Data in this exercise:
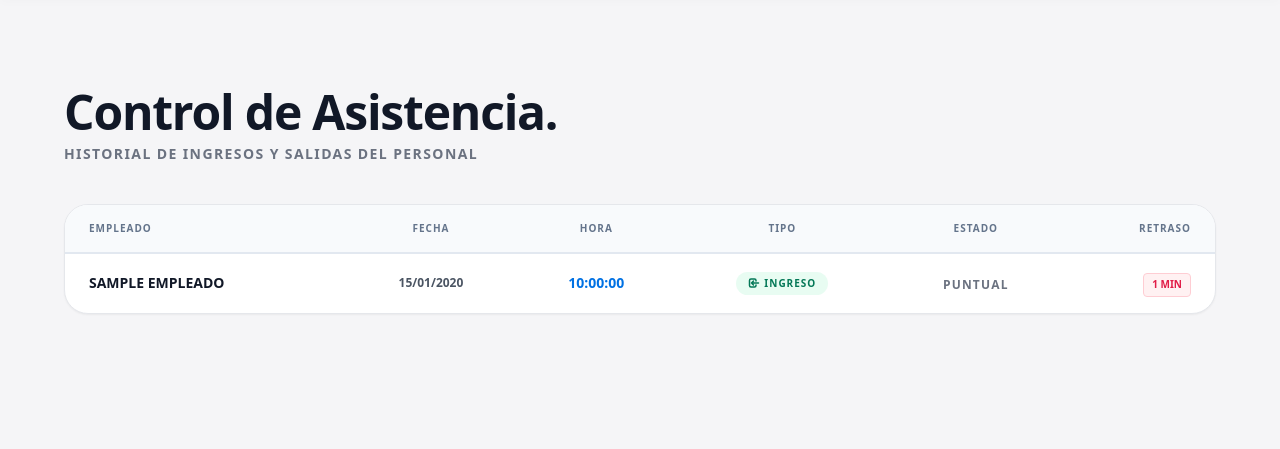
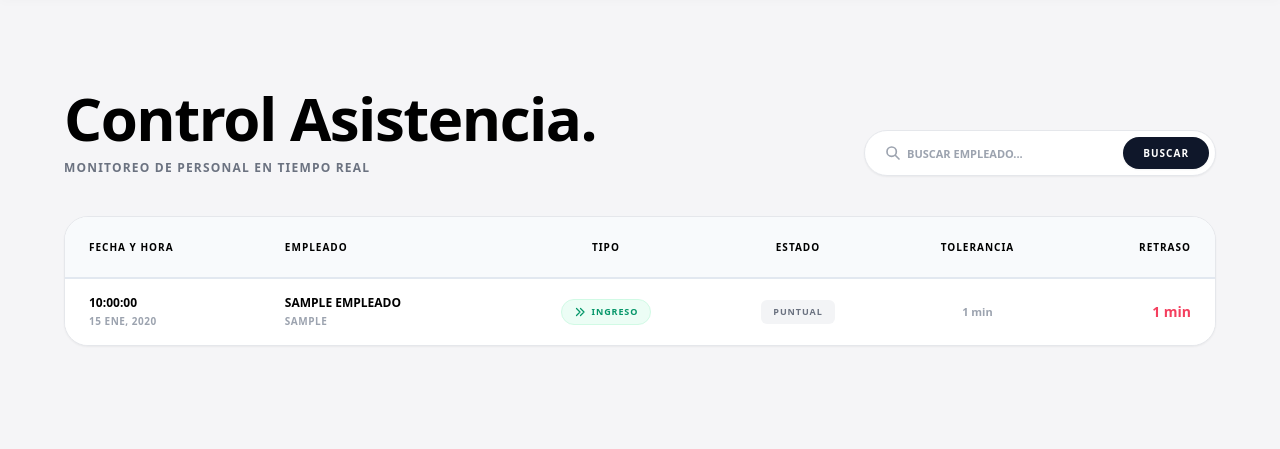
Before and after one commit to joseignaciolimasubieta/sistema-lima-django, a Django app: page /empleados/asistencia/ in a window 1280 px wide. Shown: the part 56-505 px from the top of the page. Run offline with Django 4.2, Linux system fonts and the light colour scheme; a user stored in the database is signed in; tables that the repository leaves empty hold one stand-in row (values such as "Sample post"); some libraries are stand-ins or nearby versions.

Commit message:
Ajuste de actualización

```diff
--- a/academico/models.py
+++ b/academico/models.py
@@ -357,11 +357,11 @@ class Empleado(models.Model):
     fecha_ingreso = models.DateField(blank=True, null=True, verbose_name="Fecha de Ingreso")
     salario_base = models.DecimalField(max_digits=10, decimal_places=2, default=0.00, verbose_name="Haber Básico Acordado")
 
-    # --- ¡VUELVE A AÑADIR ESTOS 4 CAMPOS! ---
+    # --- NUEVOS CAMPOS DE HORARIO ---
     hora_ingreso = models.TimeField(default=time(8, 30), verbose_name="Hora de Ingreso")
     hora_salida = models.TimeField(default=time(18, 30), verbose_name="Hora de Salida")
     tolerancia_minutos = models.IntegerField(default=10, verbose_name="Tolerancia (minutos)")
-    dias_laborales = models.CharField(max_length=50, default="L,M,X,J,V", verbose_name="Días Laborales")
+    dias_laborales = models.CharField(max_length=50, default="L,M,X,J,V", help_text="Ej: L,M,X,J,V,S", verbose_name="Días Laborales")
 
     class Meta:
         verbose_name = "Empleado"
--- a/academico/templates/asistencia_empleados.html
+++ b/academico/templates/asistencia_empleados.html
@@ -1,83 +1,97 @@
 {% extends 'base.html' %}
 {% block content %}
 
-<div class="max-w-7xl mx-auto px-4 sm:px-6 lg:px-8 py-10 animate-fade-in relative z-10 font-sans">
+<div class="max-w-[95rem] mx-auto px-4 md:px-8 pb-16 pt-10 animate-fade-in relative z-10 font-sans">
 
-    <div class="mb-10 flex flex-col md:flex-row md:items-end justify-between gap-6">
-        <div>
-            <h1 class="text-4xl md:text-5xl font-black text-gray-900 tracking-tight">Control de Asistencia.</h1>
-            <p class="text-sm font-bold text-gray-500 uppercase tracking-widest mt-2">Historial de Ingresos y Salidas del Personal</p>
+    <div class="mb-10 flex flex-col xl:flex-row xl:items-end justify-between gap-6 w-full">
+        <div class="space-y-3 shrink-0">
+            <h1 class="text-5xl md:text-6xl font-bold text-black tracking-tight">Control Asistencia.</h1>
+            <p class="text-xs font-bold text-gray-500 uppercase tracking-widest mt-2">Monitoreo de Personal en Tiempo Real</p>
+        </div>
+
+        <div class="flex flex-col items-end gap-3 w-full xl:w-auto shrink-0">
+            <form method="GET" class="flex flex-col sm:flex-row items-center justify-end gap-3 w-full">
+                <div class="flex items-center bg-white p-1.5 rounded-full border border-gray-200 shadow-sm w-full sm:w-[22rem] group focus-within:border-emerald-500 transition-all">
+                    <div class="relative w-full h-8 flex items-center">
+                        <div class="absolute left-3.5 text-gray-400 group-focus-within:text-emerald-500 transition-colors">
+                            <svg class="w-4 h-4" fill="none" stroke="currentColor" viewBox="0 0 24 24"><path stroke-linecap="round" stroke-linejoin="round" stroke-width="2.5" d="M21 21l-6-6m2-5a7 7 0 11-14 0 7 7 0 0114 0z"></path></svg>
+                        </div>
+                        <input type="text" name="buscar" value="{{ buscar|default:'' }}" placeholder="BUSCAR EMPLEADO..." class="w-full h-full pl-9 pr-2 bg-transparent outline-none text-[11px] font-bold text-black placeholder-gray-400">
+                    </div>
+                    <button type="submit" class="h-8 px-5 bg-slate-900 hover:bg-black text-white text-[10px] font-black rounded-full transition-all tracking-widest uppercase shadow-sm whitespace-nowrap ml-1">Buscar</button>
+                </div>
+            </form>
         </div>
     </div>
 
-    <div class="bg-white rounded-3xl shadow-sm border border-gray-200 overflow-hidden">
-        <div class="overflow-x-auto scrollbar-delgada">
-            <table class="w-full text-left border-collapse">
-                <thead>
-                    <tr class="bg-slate-50 border-b-2 border-slate-200">
-                        <th class="px-6 py-4 text-[10px] font-black text-slate-500 uppercase tracking-widest whitespace-nowrap">Empleado</th>
-                        <th class="px-6 py-4 text-[10px] font-black text-slate-500 uppercase tracking-widest text-center whitespace-nowrap">Fecha</th>
-                        <th class="px-6 py-4 text-[10px] font-black text-slate-500 uppercase tracking-widest text-center whitespace-nowrap">Hora</th>
-                        <th class="px-6 py-4 text-[10px] font-black text-slate-500 uppercase tracking-widest text-center whitespace-nowrap">Tipo</th>
-                        <th class="px-6 py-4 text-[10px] font-black text-slate-500 uppercase tracking-widest text-center whitespace-nowrap">Estado</th>
-                        <th class="px-6 py-4 text-[10px] font-black text-slate-500 uppercase tracking-widest text-right whitespace-nowrap">Retraso</th>
+    <div class="bg-white rounded-3xl border border-gray-200 overflow-hidden relative shadow-sm mb-10">
+        <div class="overflow-x-auto max-h-[650px] scrollbar-delgada relative">
+            <table class="w-full text-sm text-left border-collapse">
+                <thead class="bg-slate-50 border-b-2 border-slate-200 sticky top-0 z-20">
+                    <tr>
+                        <th class="py-5 px-6 text-left text-[10px] font-black text-black uppercase tracking-widest whitespace-nowrap">Fecha y Hora</th>
+                        <th class="py-5 px-6 text-left text-[10px] font-black text-black uppercase tracking-widest whitespace-nowrap">Empleado</th>
+                        <th class="py-5 px-6 text-center text-[10px] font-black text-black uppercase tracking-widest whitespace-nowrap">Tipo</th>
+                        <th class="py-5 px-6 text-center text-[10px] font-black text-black uppercase tracking-widest whitespace-nowrap">Estado</th>
+                        <th class="py-5 px-6 text-center text-[10px] font-black text-black uppercase tracking-widest whitespace-nowrap">Tolerancia</th>
+                        <th class="py-5 px-6 text-right text-[10px] font-black text-black uppercase tracking-widest whitespace-nowrap">Retraso</th>
                     </tr>
                 </thead>
-                <tbody class="divide-y divide-gray-100">
+
+                <tbody class="divide-y divide-gray-100 text-xs bg-white">
                     {% for a in asistencias %}
-                    <tr class="hover:bg-slate-50/50 transition-colors group">
-                        <td class="px-6 py-4 text-sm font-bold text-gray-900 whitespace-nowrap">
-                            {{ a.empleado.nombre_completo|upper }}
+                    <tr class="hover:bg-slate-50 transition-colors duration-200 group relative">
+
+                        <td class="px-6 py-4 whitespace-nowrap">
+                            <div class="font-black text-black text-xs">{{ a.hora|time:"H:i:s" }}</div>
+                            <div class="text-[10px] font-bold text-gray-400 uppercase tracking-wider mt-0.5">{{ a.fecha|date:"d M, Y" }}</div>
                         </td>
 
-                        <td class="px-6 py-4 text-xs font-bold text-gray-600 text-center whitespace-nowrap">
-                            {{ a.fecha|date:"d/m/Y" }}
-                        </td>
-
-                        <td class="px-6 py-4 text-sm font-black text-[#0071e3] text-center whitespace-nowrap">
-                            {{ a.hora|time:"H:i:s" }}
+                        <td class="px-6 py-4">
+                            <div class="font-bold text-black text-xs uppercase">{{ a.empleado.nombre_completo }}</div>
+                            <div class="text-[10px] font-bold text-gray-400 uppercase tracking-wider mt-0.5">{{ a.empleado.cargo }}</div>
                         </td>
 
                         <td class="px-6 py-4 text-center whitespace-nowrap">
                             {% if a.tipo == 'INGRESO' %}
-                                <span class="inline-flex items-center gap-1 px-3 py-1 rounded-full bg-emerald-100/50 text-emerald-700 text-[10px] font-black uppercase tracking-widest">
-                                    <svg class="w-3 h-3" fill="none" stroke="currentColor" viewBox="0 0 24 24"><path stroke-linecap="round" stroke-linejoin="round" stroke-width="3" d="M11 16l-4-4m0 0l4-4m-4 4h14m-5 4v1a3 3 0 01-3 3H6a3 3 0 01-3-3V7a3 3 0 013-3h7a3 3 0 013 3v1"></path></svg>
+                                <span class="inline-flex items-center gap-1.5 px-3 py-1 rounded-full bg-emerald-50 border border-emerald-100 text-emerald-600 font-bold text-[9px] uppercase tracking-widest">
+                                    <svg class="w-3 h-3" fill="none" stroke="currentColor" viewBox="0 0 24 24"><path stroke-linecap="round" stroke-linejoin="round" stroke-width="2.5" d="M13 5l7 7-7 7M5 5l7 7-7 7"></path></svg>
                                     Ingreso
                                 </span>
                             {% else %}
-                                <span class="inline-flex items-center gap-1 px-3 py-1 rounded-full bg-amber-100/50 text-amber-700 text-[10px] font-black uppercase tracking-widest">
+                                <span class="inline-flex items-center gap-1.5 px-3 py-1 rounded-full bg-orange-50 border border-orange-100 text-orange-600 font-bold text-[9px] uppercase tracking-widest">
+                                    <svg class="w-3 h-3" fill="none" stroke="currentColor" viewBox="0 0 24 24"><path stroke-linecap="round" stroke-linejoin="round" stroke-width="2.5" d="M17 16l4-4m0 0l-4-4m4 4H7m6 4v1a3 3 0 01-3 3H6a3 3 0 01-3-3V7a3 3 0 013-3h4a3 3 0 013 3v1"></path></svg>
                                     Salida
-                                    <svg class="w-3 h-3" fill="none" stroke="currentColor" viewBox="0 0 24 24"><path stroke-linecap="round" stroke-linejoin="round" stroke-width="3" d="M17 16l4-4m0 0l-4-4m4 4H7m6 4v1a3 3 0 01-3 3H6a3 3 0 01-3-3V7a3 3 0 013-3h4a3 3 0 013 3v1"></path></svg>
                                 </span>
                             {% endif %}
                         </td>
 
                         <td class="px-6 py-4 text-center whitespace-nowrap">
                             {% if a.estado == 'PUNTUAL' %}
-                                <span class="text-xs font-bold text-gray-500 uppercase tracking-widest">PUNTUAL</span>
-                            {% elif a.estado == 'RETRASO' %}
-                                <span class="text-xs font-black text-rose-500 uppercase tracking-widest">RETRASO</span>
+                                <span class="inline-block px-3 py-1 rounded-md bg-gray-100 text-gray-500 font-black text-[9px] uppercase tracking-widest">Puntual</span>
                             {% else %}
-                                <span class="text-xs font-bold text-gray-400 uppercase tracking-widest">{{ a.estado }}</span>
+                                <span class="inline-block px-3 py-1 rounded-md bg-rose-50 text-rose-600 font-black text-[9px] uppercase tracking-widest">Retraso</span>
                             {% endif %}
+                        </td>
+
+                        <td class="px-6 py-4 text-center whitespace-nowrap">
+                            <span class="text-[11px] font-bold text-gray-400">{{ a.empleado.tolerancia_minutos }} min</span>
                         </td>
 
                         <td class="px-6 py-4 text-right whitespace-nowrap">
                             {% if a.minutos_retraso > 0 %}
-                                <span class="inline-flex items-center justify-center h-6 px-2 rounded bg-rose-50 border border-rose-200 text-rose-600 text-[10px] font-black">
-                                    {{ a.minutos_retraso }} MIN
-                                </span>
+                                <span class="font-black text-sm text-rose-500">{{ a.minutos_retraso }} min</span>
                             {% else %}
-                                <span class="text-gray-300 text-sm font-black">-</span>
+                                <span class="font-bold text-sm text-gray-300">-</span>
                             {% endif %}
                         </td>
                     </tr>
                     {% empty %}
                     <tr>
-                        <td colspan="6" class="px-6 py-12 text-center">
-                            <div class="flex flex-col items-center justify-center opacity-40">
-                                <svg class="w-16 h-16 text-gray-400 mb-4" fill="none" stroke="currentColor" viewBox="0 0 24 24"><path stroke-linecap="round" stroke-linejoin="round" stroke-width="1.5" d="M12 8v4l3 3m6-3a9 9 0 11-18 0 9 9 0 0118 0z"></path></svg>
-                                <p class="text-sm font-bold text-gray-500 uppercase tracking-widest">No hay registros de asistencia aún</p>
+                        <td colspan=\"6\" class=\"px-6 py-24 text-center\">
+                            <div class=\"flex flex-col items-center justify-center opacity-40\">
+                                <svg class=\"w-16 h-16 text-gray-400 mb-4\" fill=\"none\" stroke=\"currentColor\" viewBox=\"0 0 24 24\"><path stroke-linecap=\"round\" stroke-linejoin=\"round\" stroke-width=\"1.5\" d=\"M12 8v4l3 3m6-3a9 9 0 11-18 0 9 9 0 0118 0z\"></path></svg>
+                                <p class=\"text-sm font-bold text-gray-500 uppercase tracking-widest\">Aún no hay marcajes registrados</p>
                             </div>
                         </td>
                     </tr>
@@ -91,9 +105,10 @@
 <style>
     .animate-fade-in { animation: fadeIn 0.4s cubic-bezier(0.16, 1, 0.3, 1) forwards; }
     @keyframes fadeIn { from { opacity: 0; transform: translateY(8px); } to { opacity: 1; transform: translateY(0); } }
-    .scrollbar-delgada::-webkit-scrollbar { height: 8px; width: 8px; }
+    .scrollbar-delgada::-webkit-scrollbar { width: 8px; height: 8px; }
     .scrollbar-delgada::-webkit-scrollbar-track { background: transparent; }
-    .scrollbar-delgada::-webkit-scrollbar-thumb { background: #d1d5db; border-radius: 10px; }
+    .scrollbar-delgada::-webkit-scrollbar-thumb { background: #e2e8f0; border-radius: 10px; border: 2px solid white; }
+    .scrollbar-delgada::-webkit-scrollbar-thumb:hover { background: #cbd5e1; }
 </style>
 
 {% endblock %}
--- a/academico/views.py
+++ b/academico/views.py
@@ -3440,12 +3440,12 @@ def registrar_asistencia_rfid(request):
             if ultimo_marcado and ultimo_marcado.tipo == 'INGRESO':
                 tipo_marcado = 'SALIDA'
 
-            # 5. Lógica de Horarios PERSONALIZADA (Solo se calcula en el INGRESO)
+            minutos_retraso = 0
             estado_asistencia = 'PUNTUAL'
-            minutos_retraso = 0
-
+
+            # LÓGICA DE HORARIO PERSONALIZADO
             if tipo_marcado == 'INGRESO':
-                # Convertimos las horas de ingreso personal del empleado a un objeto completo de tiempo
+                # Convertimos las horas a objetos completos para poder restarlos
                 hora_limite = ahora.replace(
                     hour=empleado.hora_ingreso.hour,
                     minute=empleado.hora_ingreso.minute,
@@ -3455,16 +3455,16 @@ def registrar_asistencia_rfid(request):
                 # Le sumamos sus minutos de tolerancia personales
                 hora_limite_con_tolerancia = hora_limite + timedelta(minutos=empleado.tolerancia_minutos)
 
-                # Si se pasó de su hora límite con tolerancia, marcamos retraso
                 if ahora > hora_limite_con_tolerancia:
                     estado_asistencia = 'RETRASO'
                     diferencia = ahora - hora_limite
                     minutos_retraso = int(diferencia.total_seconds() / 60)
 
-            # 6. Guardamos el registro en la tabla de Asistencias (¡Sin tocar la tabla de planillas!)
-            AsistenciaEmpleado.objects.create(
+            # Guardamos la asistencia con el estado correcto
+            asistencia = AsistenciaEmpleado.objects.create(
                 empleado=empleado,
                 fecha=ahora.date(),
+                hora=ahora.time(),
                 tipo=tipo_marcado,
                 estado=estado_asistencia,
                 minutos_retraso=minutos_retraso
```
Also changed, not shown: academico/admin.py (+4 -3 lines), academico/migrations/0044_alter_empleado_dias_laborales.py (added).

Work task: Scan the data above and copy every line with "ahora" in it.

Answer area:
                 hora_limite = ahora.replace(
                 if ahora > hora_limite_con_tolerancia:
                     diferencia = ahora - hora_limite
                 fecha=ahora.date(),
+                hora=ahora.time(),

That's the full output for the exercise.